You probably saw the viral video of the lawyer appearing as a cat that went viral lately so we want to share some “dos and don’ts” of virtual hearings.
Do be on time for calendar call and the start of your hearing if the judge tells you to come back later in the day for your hearing. Even make sure you try logging on early so that you can ensure any technical issues are resolved.
Don’t login to calendar call late as your case may be dismissed if you are not present. If you have issues logging on and your case is in Wake County email your judge’s case coordinator immediately to let them know. More information can be found here: https://www.wcfcc.com
Do dress like you would if you were appearing in person in court. Even from the waist down. You never know if you may have to stand up.
Don’t wear pajamas or other loungewear on a virtual hearing. Leave those Christmas jammies in the drawer.
Do logon in a quiet place away from other noises or distractions, even if that is your car. The judge wants to hear from you and not your dog or children.
Don’t have the television, radio, or music on in the background or logon in a public place. A court session is not the place for background white noise.
Do present yourself on the virtual hearing as if you were in person in front of the judge. Impressions still matter even in a virtual world.
Don’t display a background that is not appropriate for court or, most importantly, turn on any filters causing you to appear as a cute, fuzzy feline.
Call Stauff & Gross, PLLC at (919) 783-1260 for representation, assistance, or advice with an upcoming virtual hearing
You are most likely still responsible for any child support or spousal support obligations if you are one of the many whose income is affected with the current “stay at home” order or—even worse—lost your job. If your amount is part of a court order that amount is due on the date ordered.
However, that obligation amount can change if you experience a “substantial change of circumstances.” The loss of income or employment due to recent events may very well qualify as a substantial change in circumstances. In order to seek relief from the payments you owe per a court order, you must file a motion to modify. If you file a motion to modify the amount now the court may retroactively change the amount back to the first of the month after you filed your motion.

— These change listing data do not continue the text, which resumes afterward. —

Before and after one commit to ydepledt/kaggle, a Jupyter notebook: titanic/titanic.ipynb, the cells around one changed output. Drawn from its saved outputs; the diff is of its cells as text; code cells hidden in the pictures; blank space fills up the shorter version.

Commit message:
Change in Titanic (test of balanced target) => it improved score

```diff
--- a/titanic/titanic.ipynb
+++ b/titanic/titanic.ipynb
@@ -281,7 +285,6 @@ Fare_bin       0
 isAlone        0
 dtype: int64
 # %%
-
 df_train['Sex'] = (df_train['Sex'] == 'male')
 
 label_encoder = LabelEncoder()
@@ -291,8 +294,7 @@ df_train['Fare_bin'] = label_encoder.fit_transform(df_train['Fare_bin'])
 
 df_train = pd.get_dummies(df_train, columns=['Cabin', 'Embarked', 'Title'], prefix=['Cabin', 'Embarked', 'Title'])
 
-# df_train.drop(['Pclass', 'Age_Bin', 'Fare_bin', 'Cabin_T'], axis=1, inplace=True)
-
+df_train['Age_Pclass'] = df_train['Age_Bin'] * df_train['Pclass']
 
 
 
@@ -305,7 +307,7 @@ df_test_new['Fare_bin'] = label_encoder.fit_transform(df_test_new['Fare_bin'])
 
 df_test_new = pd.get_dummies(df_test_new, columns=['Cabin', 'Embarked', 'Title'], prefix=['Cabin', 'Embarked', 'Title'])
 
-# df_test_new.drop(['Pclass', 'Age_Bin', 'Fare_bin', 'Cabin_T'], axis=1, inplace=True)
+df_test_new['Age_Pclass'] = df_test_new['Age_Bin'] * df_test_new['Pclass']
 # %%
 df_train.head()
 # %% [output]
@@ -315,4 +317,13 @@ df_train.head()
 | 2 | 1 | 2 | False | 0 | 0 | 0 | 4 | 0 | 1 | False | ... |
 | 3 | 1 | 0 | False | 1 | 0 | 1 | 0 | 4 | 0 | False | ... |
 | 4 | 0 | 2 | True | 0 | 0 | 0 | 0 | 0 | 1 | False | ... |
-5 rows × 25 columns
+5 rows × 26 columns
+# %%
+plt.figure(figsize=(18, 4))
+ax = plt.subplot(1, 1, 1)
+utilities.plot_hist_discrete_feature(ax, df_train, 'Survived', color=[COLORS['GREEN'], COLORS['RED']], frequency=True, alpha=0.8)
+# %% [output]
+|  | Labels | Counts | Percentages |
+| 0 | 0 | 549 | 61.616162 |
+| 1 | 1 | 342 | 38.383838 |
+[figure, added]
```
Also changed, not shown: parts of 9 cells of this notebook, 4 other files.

Every case is different though, so it is important that you consult with an attorney. Contact our office at 919-783-1260 now to set up a consultation with one of our attorneys to discuss modifying your support obligation.